Material to process START

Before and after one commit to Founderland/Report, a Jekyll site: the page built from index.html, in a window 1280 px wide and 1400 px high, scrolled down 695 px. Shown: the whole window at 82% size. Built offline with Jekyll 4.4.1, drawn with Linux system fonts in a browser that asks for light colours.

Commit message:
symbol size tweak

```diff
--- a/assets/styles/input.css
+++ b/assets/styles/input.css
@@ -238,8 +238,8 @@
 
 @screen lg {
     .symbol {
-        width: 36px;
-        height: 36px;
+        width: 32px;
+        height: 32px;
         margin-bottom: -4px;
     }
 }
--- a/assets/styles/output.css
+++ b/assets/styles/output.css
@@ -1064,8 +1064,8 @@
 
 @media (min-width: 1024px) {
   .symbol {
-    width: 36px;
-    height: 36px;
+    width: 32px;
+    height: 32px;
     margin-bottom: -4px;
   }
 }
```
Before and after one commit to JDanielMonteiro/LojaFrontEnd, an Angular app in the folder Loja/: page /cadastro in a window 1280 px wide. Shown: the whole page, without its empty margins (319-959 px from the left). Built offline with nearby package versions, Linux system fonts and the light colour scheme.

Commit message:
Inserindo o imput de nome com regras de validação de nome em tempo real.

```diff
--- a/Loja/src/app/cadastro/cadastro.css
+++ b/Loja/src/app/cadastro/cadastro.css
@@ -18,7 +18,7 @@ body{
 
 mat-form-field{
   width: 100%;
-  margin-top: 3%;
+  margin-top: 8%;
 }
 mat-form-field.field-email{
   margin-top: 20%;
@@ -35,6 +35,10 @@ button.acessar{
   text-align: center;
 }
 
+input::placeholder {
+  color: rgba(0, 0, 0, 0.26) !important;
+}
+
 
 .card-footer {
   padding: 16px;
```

Material to process END

Exercise directions -
Pick out all lines from the data above in which the word "height" appears.

Answer to this exercise -
-        height: 36px;
+        height: 32px;
-    height: 36px;
+    height: 32px;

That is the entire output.